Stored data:

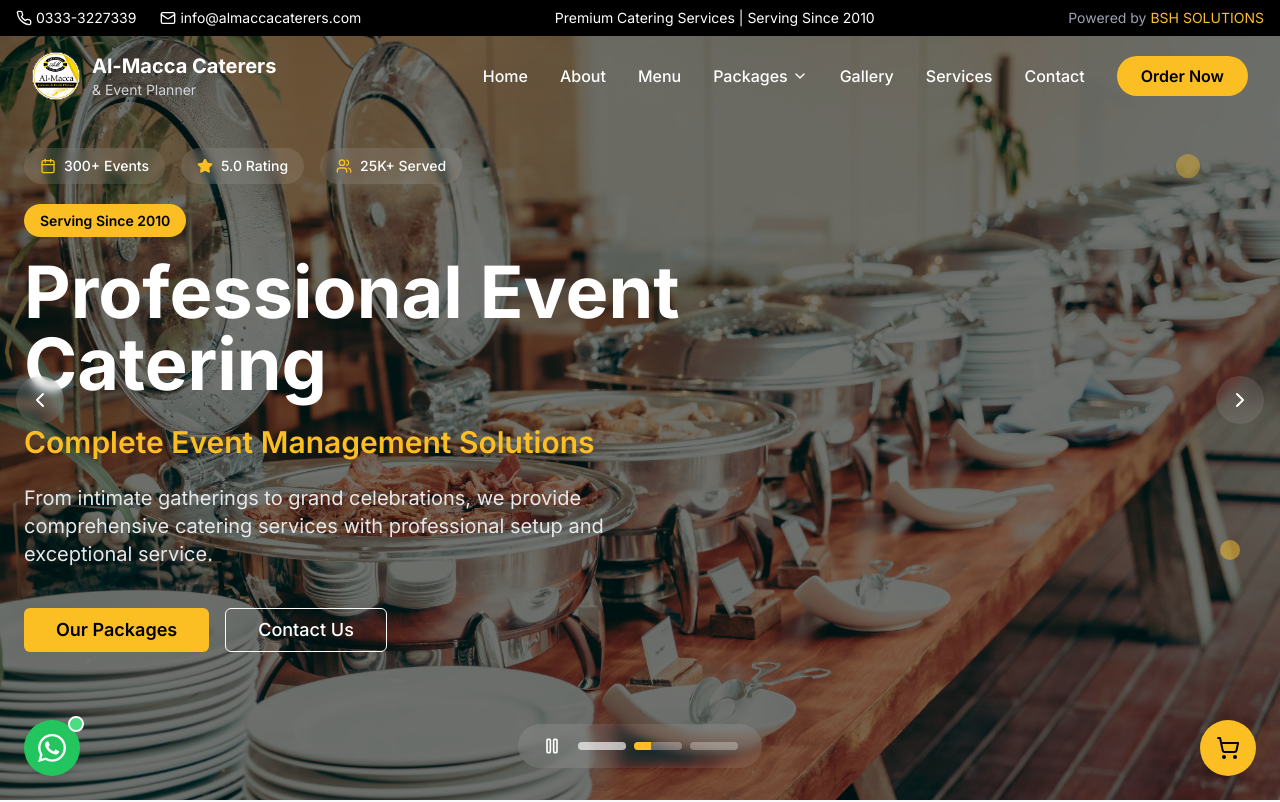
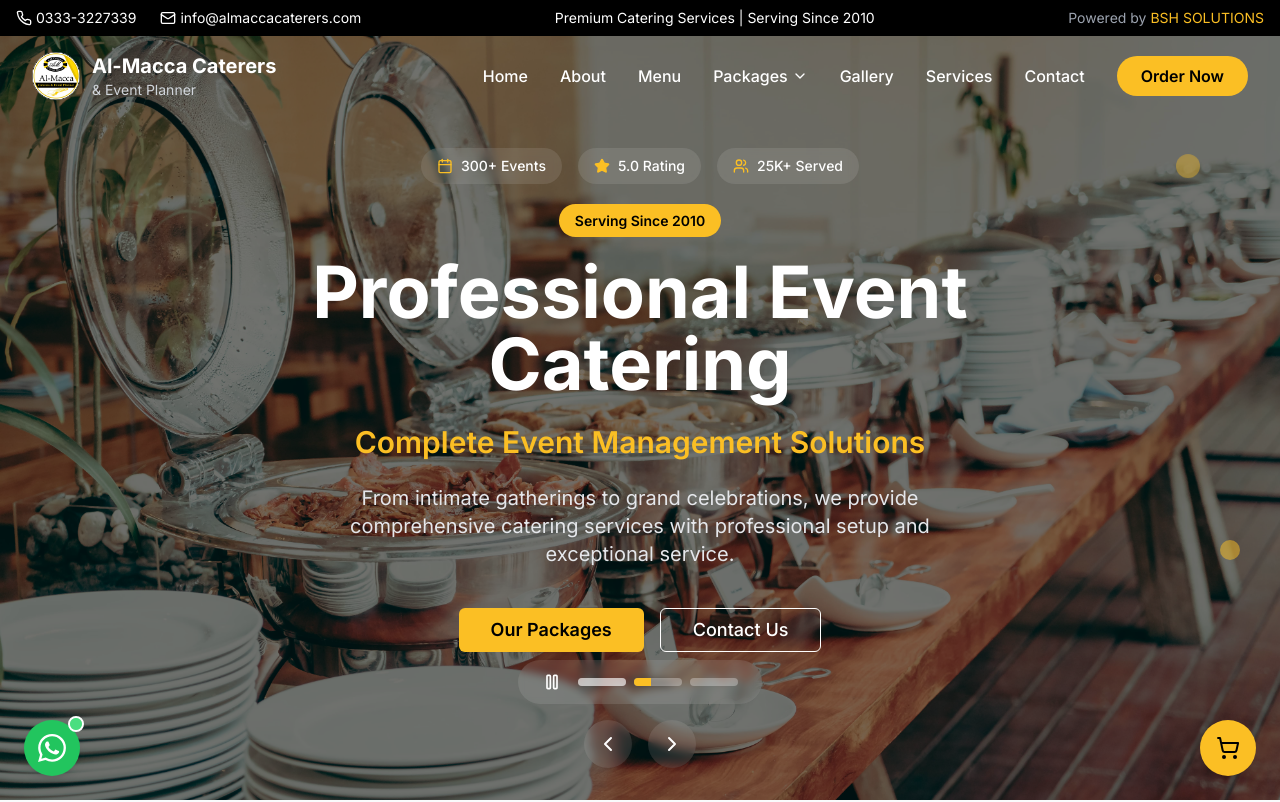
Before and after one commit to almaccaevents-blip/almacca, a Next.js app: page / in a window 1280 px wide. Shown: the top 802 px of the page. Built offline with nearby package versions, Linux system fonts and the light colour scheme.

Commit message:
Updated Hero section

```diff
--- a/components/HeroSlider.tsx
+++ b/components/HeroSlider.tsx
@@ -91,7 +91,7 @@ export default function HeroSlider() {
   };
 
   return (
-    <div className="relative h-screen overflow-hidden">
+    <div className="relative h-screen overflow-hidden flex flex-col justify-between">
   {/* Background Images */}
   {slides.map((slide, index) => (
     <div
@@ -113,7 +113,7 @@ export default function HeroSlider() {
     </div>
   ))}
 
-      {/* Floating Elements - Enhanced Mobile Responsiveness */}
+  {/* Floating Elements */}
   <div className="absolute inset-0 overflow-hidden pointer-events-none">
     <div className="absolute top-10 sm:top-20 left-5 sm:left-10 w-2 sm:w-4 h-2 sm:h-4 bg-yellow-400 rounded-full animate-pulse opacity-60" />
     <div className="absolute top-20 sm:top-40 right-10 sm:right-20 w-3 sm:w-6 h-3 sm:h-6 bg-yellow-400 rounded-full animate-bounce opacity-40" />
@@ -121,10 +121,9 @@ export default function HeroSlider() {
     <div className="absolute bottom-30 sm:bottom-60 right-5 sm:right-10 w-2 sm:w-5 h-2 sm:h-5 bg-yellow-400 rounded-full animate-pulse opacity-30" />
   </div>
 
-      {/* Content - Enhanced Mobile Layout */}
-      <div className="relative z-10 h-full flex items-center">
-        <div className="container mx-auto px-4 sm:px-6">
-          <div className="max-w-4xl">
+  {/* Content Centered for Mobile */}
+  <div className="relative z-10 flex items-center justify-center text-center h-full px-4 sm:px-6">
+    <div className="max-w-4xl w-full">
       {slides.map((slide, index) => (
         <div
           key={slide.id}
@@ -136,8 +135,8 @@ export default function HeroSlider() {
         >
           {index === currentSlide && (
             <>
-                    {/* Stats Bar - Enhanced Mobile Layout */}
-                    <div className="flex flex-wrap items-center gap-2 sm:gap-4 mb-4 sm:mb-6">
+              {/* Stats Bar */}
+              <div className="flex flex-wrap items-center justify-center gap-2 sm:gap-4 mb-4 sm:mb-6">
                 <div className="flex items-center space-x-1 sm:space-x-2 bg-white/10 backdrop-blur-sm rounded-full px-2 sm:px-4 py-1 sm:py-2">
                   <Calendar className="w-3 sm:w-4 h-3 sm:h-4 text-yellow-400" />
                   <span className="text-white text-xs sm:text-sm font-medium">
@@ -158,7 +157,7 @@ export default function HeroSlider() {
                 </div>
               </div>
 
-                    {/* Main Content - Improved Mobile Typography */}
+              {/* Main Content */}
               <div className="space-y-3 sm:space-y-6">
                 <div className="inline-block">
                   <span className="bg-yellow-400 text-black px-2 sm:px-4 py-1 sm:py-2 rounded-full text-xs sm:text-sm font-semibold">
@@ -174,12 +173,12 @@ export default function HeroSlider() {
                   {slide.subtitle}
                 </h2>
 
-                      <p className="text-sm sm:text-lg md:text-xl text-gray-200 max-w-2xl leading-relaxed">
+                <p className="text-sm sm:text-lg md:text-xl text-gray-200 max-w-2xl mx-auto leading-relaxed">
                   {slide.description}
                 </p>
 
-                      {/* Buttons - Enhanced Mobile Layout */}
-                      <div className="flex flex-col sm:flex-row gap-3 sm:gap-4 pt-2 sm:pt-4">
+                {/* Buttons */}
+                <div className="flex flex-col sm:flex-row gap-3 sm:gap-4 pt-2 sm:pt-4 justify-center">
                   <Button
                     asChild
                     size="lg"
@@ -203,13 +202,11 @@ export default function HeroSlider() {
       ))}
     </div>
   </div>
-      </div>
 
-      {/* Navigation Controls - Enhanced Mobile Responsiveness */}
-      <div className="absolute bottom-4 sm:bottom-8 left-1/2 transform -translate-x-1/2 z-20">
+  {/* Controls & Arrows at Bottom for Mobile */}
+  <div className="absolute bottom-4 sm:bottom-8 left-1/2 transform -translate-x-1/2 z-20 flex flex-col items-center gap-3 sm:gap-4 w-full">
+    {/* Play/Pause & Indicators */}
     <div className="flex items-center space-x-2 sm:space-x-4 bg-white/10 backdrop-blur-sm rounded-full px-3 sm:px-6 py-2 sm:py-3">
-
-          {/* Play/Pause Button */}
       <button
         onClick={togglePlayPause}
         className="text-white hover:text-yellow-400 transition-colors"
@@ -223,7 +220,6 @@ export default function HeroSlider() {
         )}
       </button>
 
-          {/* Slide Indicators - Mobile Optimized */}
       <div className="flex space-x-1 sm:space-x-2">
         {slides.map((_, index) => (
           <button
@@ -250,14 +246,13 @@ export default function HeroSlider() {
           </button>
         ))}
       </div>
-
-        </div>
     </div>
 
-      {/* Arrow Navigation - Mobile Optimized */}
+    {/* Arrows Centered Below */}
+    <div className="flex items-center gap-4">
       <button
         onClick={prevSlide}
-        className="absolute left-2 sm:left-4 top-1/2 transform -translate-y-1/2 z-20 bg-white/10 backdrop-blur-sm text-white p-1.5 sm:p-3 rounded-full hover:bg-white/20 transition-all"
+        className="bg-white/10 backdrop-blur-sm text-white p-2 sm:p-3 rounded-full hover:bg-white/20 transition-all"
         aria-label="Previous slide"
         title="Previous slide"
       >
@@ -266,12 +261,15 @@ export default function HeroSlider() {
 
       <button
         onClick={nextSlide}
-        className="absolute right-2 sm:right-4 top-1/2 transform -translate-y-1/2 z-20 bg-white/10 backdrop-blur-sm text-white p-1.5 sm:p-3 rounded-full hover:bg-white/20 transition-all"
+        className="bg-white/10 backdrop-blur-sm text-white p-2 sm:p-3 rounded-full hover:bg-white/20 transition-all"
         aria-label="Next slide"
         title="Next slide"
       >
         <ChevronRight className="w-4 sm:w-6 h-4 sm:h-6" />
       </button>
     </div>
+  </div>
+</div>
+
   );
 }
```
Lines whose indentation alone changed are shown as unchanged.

Exercise prompt
Should a record include a picture, omit it from your copy and return the rest unchanged.

Result of the task
Before and after one commit to almaccaevents-blip/almacca, a Next.js app: page / in a window 1280 px wide. Shown: the top 802 px of the page. Built offline with nearby package versions, Linux system fonts and the light colour scheme.

Commit message:
Updated Hero section

```diff
--- a/components/HeroSlider.tsx
+++ b/components/HeroSlider.tsx
@@ -91,7 +91,7 @@ export default function HeroSlider() {
   };
 
   return (
-    <div className="relative h-screen overflow-hidden">
+    <div className="relative h-screen overflow-hidden flex flex-col justify-between">
   {/* Background Images */}
   {slides.map((slide, index) => (
     <div
@@ -113,7 +113,7 @@ export default function HeroSlider() {
     </div>
   ))}
 
-      {/* Floating Elements - Enhanced Mobile Responsiveness */}
+  {/* Floating Elements */}
   <div className="absolute inset-0 overflow-hidden pointer-events-none">
     <div className="absolute top-10 sm:top-20 left-5 sm:left-10 w-2 sm:w-4 h-2 sm:h-4 bg-yellow-400 rounded-full animate-pulse opacity-60" />
     <div className="absolute top-20 sm:top-40 right-10 sm:right-20 w-3 sm:w-6 h-3 sm:h-6 bg-yellow-400 rounded-full animate-bounce opacity-40" />
@@ -121,10 +121,9 @@ export default function HeroSlider() {
     <div className="absolute bottom-30 sm:bottom-60 right-5 sm:right-10 w-2 sm:w-5 h-2 sm:h-5 bg-yellow-400 rounded-full animate-pulse opacity-30" />
   </div>
 
-      {/* Content - Enhanced Mobile Layout */}
-      <div className="relative z-10 h-full flex items-center">
-        <div className="container mx-auto px-4 sm:px-6">
-          <div className="max-w-4xl">
+  {/* Content Centered for Mobile */}
+  <div className="relative z-10 flex items-center justify-center text-center h-full px-4 sm:px-6">
+    <div className="max-w-4xl w-full">
       {slides.map((slide, index) => (
         <div
           key={slide.id}
@@ -136,8 +135,8 @@ export default function HeroSlider() {
         >
           {index === currentSlide && (
             <>
-                    {/* Stats Bar - Enhanced Mobile Layout */}
-                    <div className="flex flex-wrap items-center gap-2 sm:gap-4 mb-4 sm:mb-6">
+              {/* Stats Bar */}
+              <div className="flex flex-wrap items-center justify-center gap-2 sm:gap-4 mb-4 sm:mb-6">
                 <div className="flex items-center space-x-1 sm:space-x-2 bg-white/10 backdrop-blur-sm rounded-full px-2 sm:px-4 py-1 sm:py-2">
                   <Calendar className="w-3 sm:w-4 h-3 sm:h-4 text-yellow-400" />
                   <span className="text-white text-xs sm:text-sm font-medium">
@@ -158,7 +157,7 @@ export default function HeroSlider() {
                 </div>
               </div>
 
-                    {/* Main Content - Improved Mobile Typography */}
+              {/* Main Content */}
               <div className="space-y-3 sm:space-y-6">
                 <div className="inline-block">
                   <span className="bg-yellow-400 text-black px-2 sm:px-4 py-1 sm:py-2 rounded-full text-xs sm:text-sm font-semibold">
@@ -174,12 +173,12 @@ export default function HeroSlider() {
                   {slide.subtitle}
                 </h2>
 
-                      <p className="text-sm sm:text-lg md:text-xl text-gray-200 max-w-2xl leading-relaxed">
+                <p className="text-sm sm:text-lg md:text-xl text-gray-200 max-w-2xl mx-auto leading-relaxed">
                   {slide.description}
                 </p>
 
-                      {/* Buttons - Enhanced Mobile Layout */}
-                      <div className="flex flex-col sm:flex-row gap-3 sm:gap-4 pt-2 sm:pt-4">
+                {/* Buttons */}
+                <div className="flex flex-col sm:flex-row gap-3 sm:gap-4 pt-2 sm:pt-4 justify-center">
                   <Button
                     asChild
                     size="lg"
@@ -203,13 +202,11 @@ export default function HeroSlider() {
       ))}
     </div>
   </div>
-      </div>
 
-      {/* Navigation Controls - Enhanced Mobile Responsiveness */}
-      <div className="absolute bottom-4 sm:bottom-8 left-1/2 transform -translate-x-1/2 z-20">
+  {/* Controls & Arrows at Bottom for Mobile */}
+  <div className="absolute bottom-4 sm:bottom-8 left-1/2 transform -translate-x-1/2 z-20 flex flex-col items-center gap-3 sm:gap-4 w-full">
+    {/* Play/Pause & Indicators */}
     <div className="flex items-center space-x-2 sm:space-x-4 bg-white/10 backdrop-blur-sm rounded-full px-3 sm:px-6 py-2 sm:py-3">
-
-          {/* Play/Pause Button */}
       <button
         onClick={togglePlayPause}
         className="text-white hover:text-yellow-400 transition-colors"
@@ -223,7 +220,6 @@ export default function HeroSlider() {
         )}
       </button>
 
-          {/* Slide Indicators - Mobile Optimized */}
       <div className="flex space-x-1 sm:space-x-2">
         {slides.map((_, index) => (
           <button
@@ -250,14 +246,13 @@ export default function HeroSlider() {
           </button>
         ))}
       </div>
-
-        </div>
     </div>
 
-      {/* Arrow Navigation - Mobile Optimized */}
+    {/* Arrows Centered Below */}
+    <div className="flex items-center gap-4">
       <button
         onClick={prevSlide}
-        className="absolute left-2 sm:left-4 top-1/2 transform -translate-y-1/2 z-20 bg-white/10 backdrop-blur-sm text-white p-1.5 sm:p-3 rounded-full hover:bg-white/20 transition-all"
+        className="bg-white/10 backdrop-blur-sm text-white p-2 sm:p-3 rounded-full hover:bg-white/20 transition-all"
         aria-label="Previous slide"
         title="Previous slide"
       >
@@ -266,12 +261,15 @@ export default function HeroSlider() {
 
       <button
         onClick={nextSlide}
-        className="absolute right-2 sm:right-4 top-1/2 transform -translate-y-1/2 z-20 bg-white/10 backdrop-blur-sm text-white p-1.5 sm:p-3 rounded-full hover:bg-white/20 transition-all"
+        className="bg-white/10 backdrop-blur-sm text-white p-2 sm:p-3 rounded-full hover:bg-white/20 transition-all"
         aria-label="Next slide"
         title="Next slide"
       >
         <ChevronRight className="w-4 sm:w-6 h-4 sm:h-6" />
       </button>
     </div>
+  </div>
+</div>
+
   );
 }
```
Lines whose indentation alone changed are shown as unchanged.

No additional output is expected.